Data for this exercise:
* * *

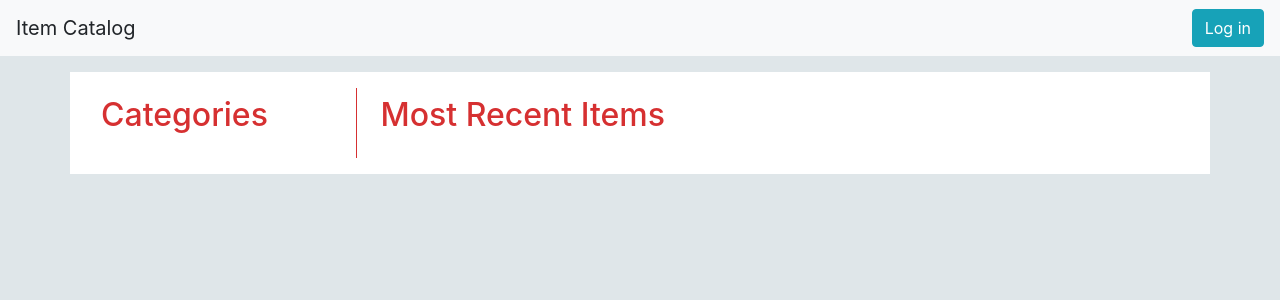
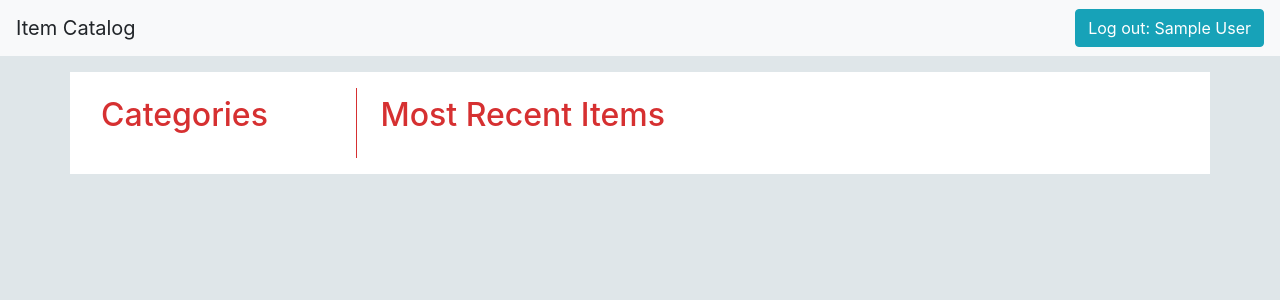
Before and after one commit to tlkamp/project-item-catalog, a Flask app: page / in a window 1280 px wide. Shown: the top 300 px of the page. Run offline with Flask 2, Linux system fonts and the light colour scheme; the visitor is signed in with stand-in values (Sample User, id 1); data that the repository does not hold is empty; parts of the project's set-up code (start-up, migrations or seed data) failed here and were passed over; some libraries are stand-ins or nearby versions.

Commit message:
Use flask_login for session management

```diff
--- a/application.py
+++ b/application.py
@@ -3,8 +3,11 @@ from dbmodel import Item, Category
 from dbhelper import DBHelper
 from requests_oauthlib import OAuth2Session
 import json
+import flask_login
 
 app = flask.Flask(__name__)
+login_manager = flask_login.LoginManager(app)
+login_manager.login_view = 'catalog'
 
 with open('client_secrets.json') as f:
     jsondata = json.load(f)
@@ -13,6 +16,13 @@ with open('client_secrets.json') as f:
 
 __authorization_uri = 'https://github.com/login/oauth/authorize'
 __token_uri = 'https://github.com/login/oauth/access_token'
+__gh_api_uri = 'https://api.github.com'
+
+
+@login_manager.user_loader
+def load_user(userid):
+    helper = DBHelper()
+    return helper.get_user(user_id=userid)
 
 
 # login stuff
@@ -27,9 +37,23 @@ def login():
 
 @app.route('/authcallback', methods=['GET'])
 def auth_callback():
+    helper = DBHelper()
+    if not flask_login.current_user.is_anonymous:
+        return flask.redirect(flask.url_for('catalog'))
     github = OAuth2Session(__client_id, state=flask.session['state'])
     token = github.fetch_token(__token_uri, client_secret=__client_secret, authorization_response=flask.request.url)
+    gh_username = github.get(__gh_api_uri+'/user').json()['login']
+    # create_user checks to see if the users exists before creating, so it's safe to always call this.
+    user = helper.create_user(gh_username)
+    flask_login.login_user(user, True)
     flask.session['oauth_token'] = token
+    return flask.redirect(flask.url_for('.catalog'))
+
+
+@app.route('/logout')
+def logout():
+    print('Logging out %s' % flask_login.current_user.name)
+    flask_login.logout_user()
     return flask.redirect(flask.url_for('.catalog'))
 
 
@@ -37,8 +61,6 @@ def auth_callback():
 @app.route('/', methods=['GET'])
 @app.route('/catalog', methods=['GET'])
 def catalog():
-    from pprint import pprint
-    pprint(vars(flask.request))
     helper = DBHelper()
     categories = helper.session.query(Category).all()
     items = helper.session.query(Item).order_by(Item.last_updated.desc()).all()
--- a/dbhelper.py
+++ b/dbhelper.py
@@ -40,6 +40,22 @@ class DBHelper(object):
             new_user = User(name=username)
             self.session.add(new_user)
             self.session.commit()
+        return self.session.query(User).filter_by(name=username).one()
+
+    def get_user(self, user_id=None, username=None):
+        if user_id:
+            try:
+                return self.session.query(User).filter_by(id=user_id).one()
+            except NoResultFound:
+                return None
+        elif username:
+            try:
+                return self.session.query(User).filter_by(name=username).one()
+            except NoResultFound:
+                return None
+        else:
+            return None
+
 
     def user_exists(self, username):
         try:
--- a/dbmodel.py
+++ b/dbmodel.py
@@ -3,11 +3,12 @@ from sqlalchemy.orm import relationship
 from sqlalchemy.ext.declarative import declarative_base
 from sqlalchemy import create_engine
 from datetime import datetime
+from flask_login import UserMixin
 
 Base = declarative_base()
 
 
-class User(Base):
+class User(Base, UserMixin):
     __tablename__ = 'user'
 
     id = Column(Integer, primary_key=True)
--- a/templates/basic.html
+++ b/templates/basic.html
@@ -13,7 +13,12 @@
     <nav class="navbar sticky-top navbar-light bg-light ">
       <a class="navbar-brand">Item Catalog</a>
       <form class="form-inline">
-        <a class="btn btn-large btn-info" href={{url_for('.login')}}>Log in</a>
+        {% if current_user.is_authenticated %}
+          <a class="btn btn-large btn-info" href={{url_for('.logout')}}>Log out: {{ current_user.name }}</a>
+        {% else %}
+          <a class="btn btn-large btn-info" href={{url_for('.login')}}>Log in with GitHub</a>
+        {% endif %}
+
       </form>
     </nav>
 
```
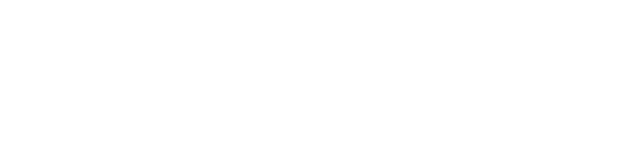
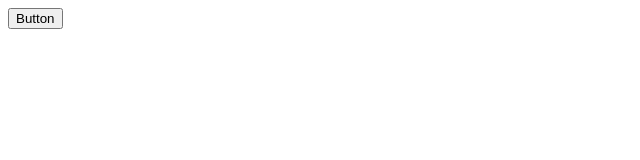
Before and after one commit to maxymterekh/hw-js-1, a plain HTML site: page index.html in a window 1280 px wide. Shown: the whole page, without its empty margins (0-640 px from the left). Drawn offline with Linux system fonts and the light colour scheme.

Commit message:
hw 12 done

```diff
--- a/index.html
+++ b/index.html
@@ -7,6 +7,10 @@
     <title>Document</title>
 </head>
 <body>
+
+    <button class="js-btn" type="submit" data-button>Button</button>
+
+
 
     <!-- <script type="module" src="./js/index-hw-2.js"></script> -->
     <!-- <script type="module" src="./js/index-hw-3.js"></script> -->
```
Also changed, not shown: js/hw-12.js (+63 -0 lines).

* * *

Instructions for the task: How many lines in the material contain the string "large"? Reply with the number and nothing else.

Expected answer: 3